The world feels bleak lately. No one’s excited about anything. Money’s vacuumed upward, drug overdoses and murder are skyrocketing, and for the first time in American history, our President is legally considered dead. But don’t tell anyone I told you that because I’m not allowed to know something that isn’t true that I don’t know anyway, besides—I have something juicier than that. I know #MeToo has pretty much wound down, and we’re done getting people fired over bad dates and tweets from 2011, but my husband hasn’t cooked for me in 18 months and I’m cranky. I want din-din: veggies, tofu, nuggies (pork, of course), pasta, seven different kinds of mayo. I need to get fat for winter season when I used to lay eggs but now layabout in the French manner (as I call it).
My husband doesn’t like any of this, so I’m going to expose him as the killer of a young white child in the Bronx in 1987. You may be thinking of Tom Wolfe’s novel The Bonfire of the Vanities, but I’m not. That book was a horrible reminder all year of what we got away with: true murder, a hit and run that went unnoticed, un-investigated, not cared for by anyone. We’re not even sure if we hit a human child. Well, actually, Roo is pretty confident: judging by his PTSD, he really did see a dead white boy that early morning uptown. “My son, my son… what have ye done…” I had no idea my husband could affect an Irish accent, let alone mimic the cadences of a priest in grief, but I was in shock myself. By that point, I’d only killed seven children in my life, only three of whom deserved it.
“Oh my gawd, Roostah, oh my gawd.” In the late-1980s, I experimented with the Southern way. It didn’t last, but I must maintain fidelity to history. So, just to be clear, my husband hit a small white child with our petty-car in the early morning hours of April 23, 1987, somewhere in the Bronx. It was entirely his fault and I’m not to blame in any way except in my silence. For that, I confess guilt. Everything else was his damn fault though. It wasn’t my idea to get off at that exit, and I certainly wasn’t intimidated by black men or garbage by that point in my life (I’d worked and slept with many), but apparently he was. So unlike Sherman McCoy, we avoided the members of N.W.A. with grace under fire, but on the way out, we ran right over a little boy.
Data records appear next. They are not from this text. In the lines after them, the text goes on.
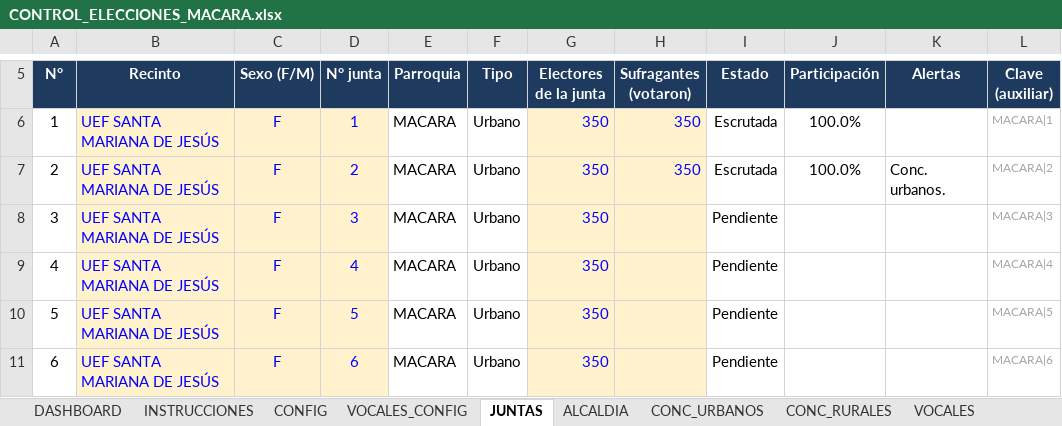
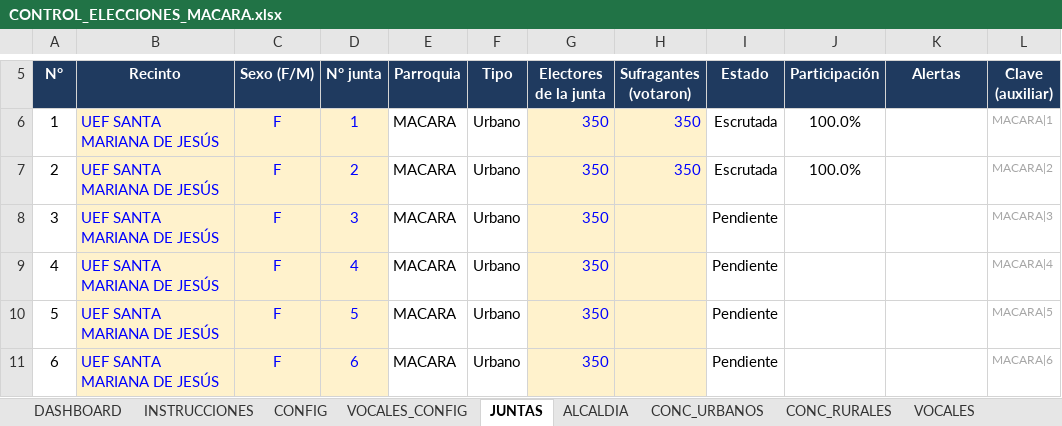
Before and after one commit to breythnerj/votaciones2026, an Excel workbook: CONTROL_ELECCIONES_MACARA.xlsx, sheet JUNTAS, drawn as a sheet; only a part is shown, gaps mark what is left out; values as stored, in another font and other column widths than the file's, no borders; conditional formats not drawn; the diff names each change by its address in the sheet, - before the commit and + after, or states it on an @@ line.

```diff
--- a/CONTROL_ELECCIONES_MACARA.xlsx (sheet JUNTAS)
+++ b/CONTROL_ELECCIONES_MACARA.xlsx (sheet JUNTAS)
-K7 (Alertas): Conc. urbanos.
+K7 (Alertas): (empty)
```
Also changed, not shown: sheet CONC_URBANOS, sheet ESCANOS, sheet RESUMEN, sheet DASHBOARD, formulas that keep their value, charts or pictures.
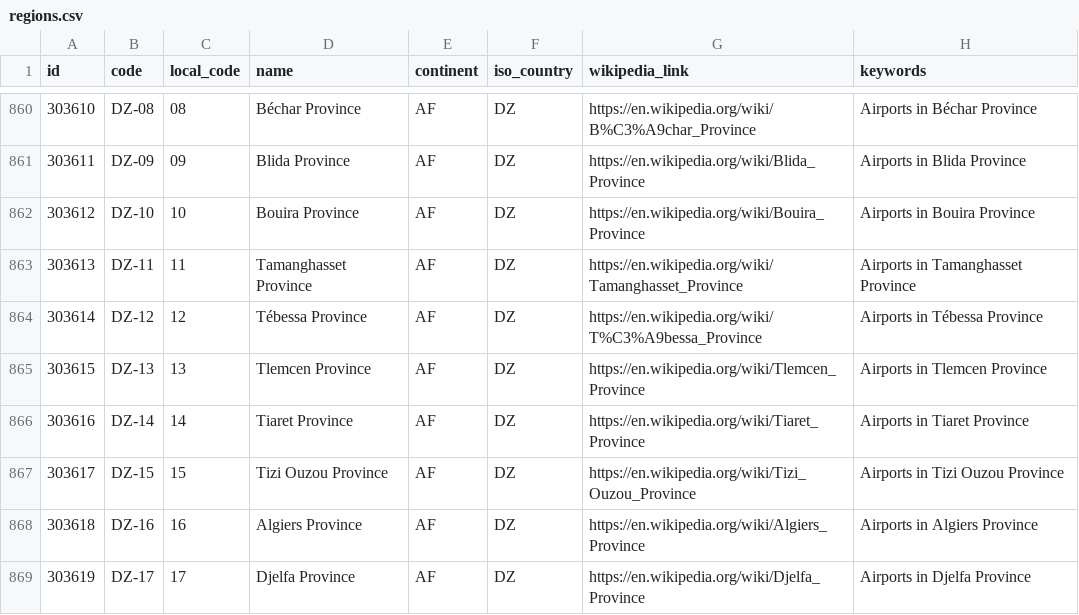
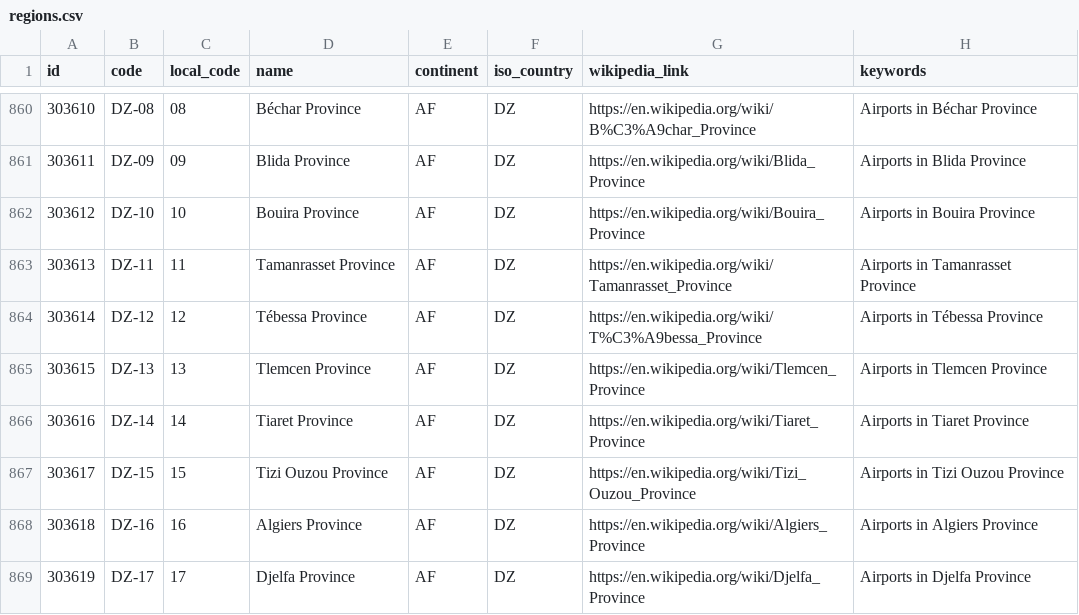
Before and after one commit to davidmegginson/ourairports-data, a CSV file: regions.csv, drawn as a sheet; only a part is shown, gaps mark what is left out.

Commit message:
data update

```diff
--- a/regions.csv
+++ b/regions.csv
@@ -862,3 +862,3 @@
 303612,"DZ-10",10,"Bouira Province","AF","DZ","https://en.wikipedia.org/wiki/Bouira_Province","Airports in Bouira Province"
-303613,"DZ-11",11,"Tamanghasset Province","AF","DZ","https://en.wikipedia.org/wiki/Tamanghasset_Province","Airports in Tamanghasset Province"
+303613,"DZ-11",11,"Tamanrasset Province","AF","DZ","https://en.wikipedia.org/wiki/Tamanrasset_Province","Airports in Tamanrasset Province"
 303614,"DZ-12",12,"Tébessa Province","AF","DZ","https://en.wikipedia.org/wiki/T%C3%A9bessa_Province","Airports in Tébessa Province"
```
Also changed, not shown: 2 other files.
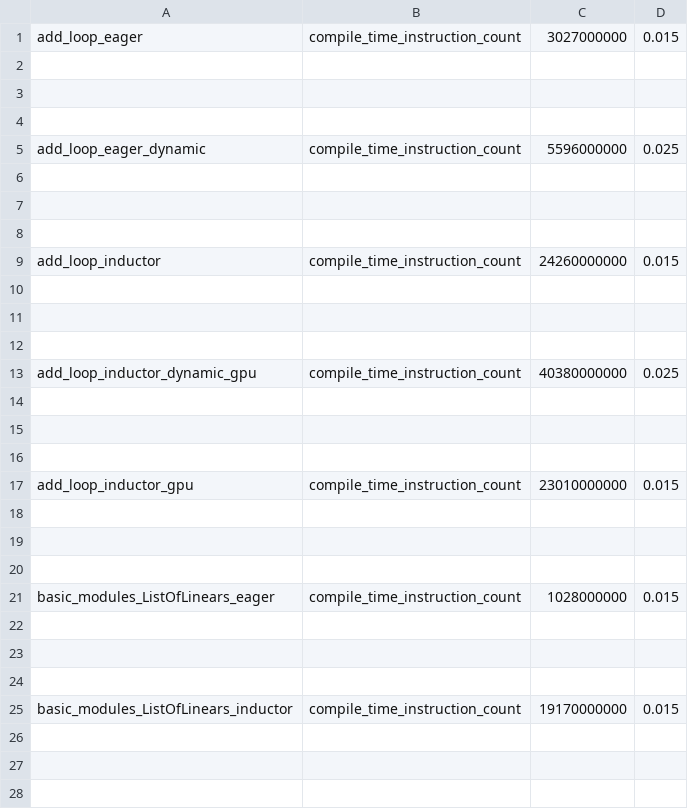
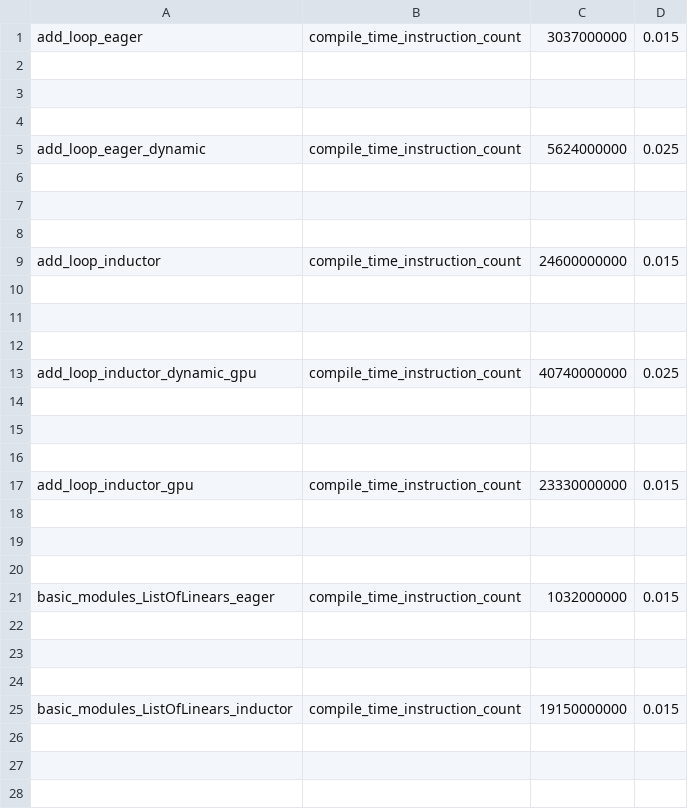
Before and after one commit to dbolovetoa/pytorch, a CSV file: benchmarks/dynamo/pr_time_benchmarks/expected_results.csv, drawn as a sheet; only a part is shown; the diff covers the shown part only.

Commit message:
increase add_loop benchmark and refresh all  results! (#139703)
see comments end of https://github.com/pytorch/pytorch/pull/138756
I am also refreshing all values

Pull Request resolved: https://github.com/pytorch/pytorch/pull/139703
Approved by: https://github.com/bobrenjc93

```diff
--- a/benchmarks/dynamo/pr_time_benchmarks/expected_results.csv
+++ b/benchmarks/dynamo/pr_time_benchmarks/expected_results.csv
@@ -1,2 +1,2 @@
-add_loop_eager,compile_time_instruction_count,3027000000,0.015
+add_loop_eager,compile_time_instruction_count,3037000000,0.015
 
@@ -4,3 +4,3 @@ add_loop_eager,compile_time_instruction_count,3027000000,0.015
 
-add_loop_eager_dynamic,compile_time_instruction_count,5596000000,0.025
+add_loop_eager_dynamic,compile_time_instruction_count,5624000000,0.025
 
@@ -8,3 +8,3 @@ add_loop_eager_dynamic,compile_time_instruction_count,5596000000,0.025
 
-add_loop_inductor,compile_time_instruction_count,24260000000,0.015
+add_loop_inductor,compile_time_instruction_count,24600000000,0.015
 
@@ -12,3 +12,3 @@ add_loop_inductor,compile_time_instruction_count,24260000000,0.015
 
-add_loop_inductor_dynamic_gpu,compile_time_instruction_count,40380000000,0.025
+add_loop_inductor_dynamic_gpu,compile_time_instruction_count,40740000000,0.025
 
@@ -16,3 +16,3 @@ add_loop_inductor_dynamic_gpu,compile_time_instruction_count,40380000000,0.025
 
-add_loop_inductor_gpu,compile_time_instruction_count,23010000000,0.015
+add_loop_inductor_gpu,compile_time_instruction_count,23330000000,0.015
 
@@ -20,3 +20,3 @@ add_loop_inductor_gpu,compile_time_instruction_count,23010000000,0.015
 
-basic_modules_ListOfLinears_eager,compile_time_instruction_count,1028000000,0.015
+basic_modules_ListOfLinears_eager,compile_time_instruction_count,1032000000,0.015
 
@@ -24,3 +24,3 @@ basic_modules_ListOfLinears_eager,compile_time_instruction_count,1028000000,0.01
 
-basic_modules_ListOfLinears_inductor,compile_time_instruction_count,19170000000,0.015
+basic_modules_ListOfLinears_inductor,compile_time_instruction_count,19150000000,0.015
 
```
Also changed, not shown: 9 edited cells elsewhere in this file.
Whatever, he was probably Mexican. If you find my language or general disposition in this article radically different from my previous work, remember that I’m not only recounting a time, but writing in the style of the time. Pay attention. Do better.
We obviously never faced charges and never heard about it on the news, so we assumed the boy was just some street urchin no one cared about or missed. Okay, fine. Not our problem. Next? But no. Now I want my conscience clean. I want my wrongs absolved and revealed, so that the world may see that even someone as variegated and talented and wonderful as me has bad days. I slip up. We all do. But it’s about keeping those days to a minimum. You can hit someone with your car in America, even if you’re a rooster or a hen, but only as long as they’re poor and there aren’t any cameras around. Feel free to come and arrest my husband, and maybe bring someone who can cook a nice gumbo to take his place. I’m getting tired of drawing his baths and taking dictation. I’m sure this piece will go a long way in court. By the way I did nothing wrong, I’m good, right?
—Follow Monica Quibbits on Twitter: @MonicaQuibbits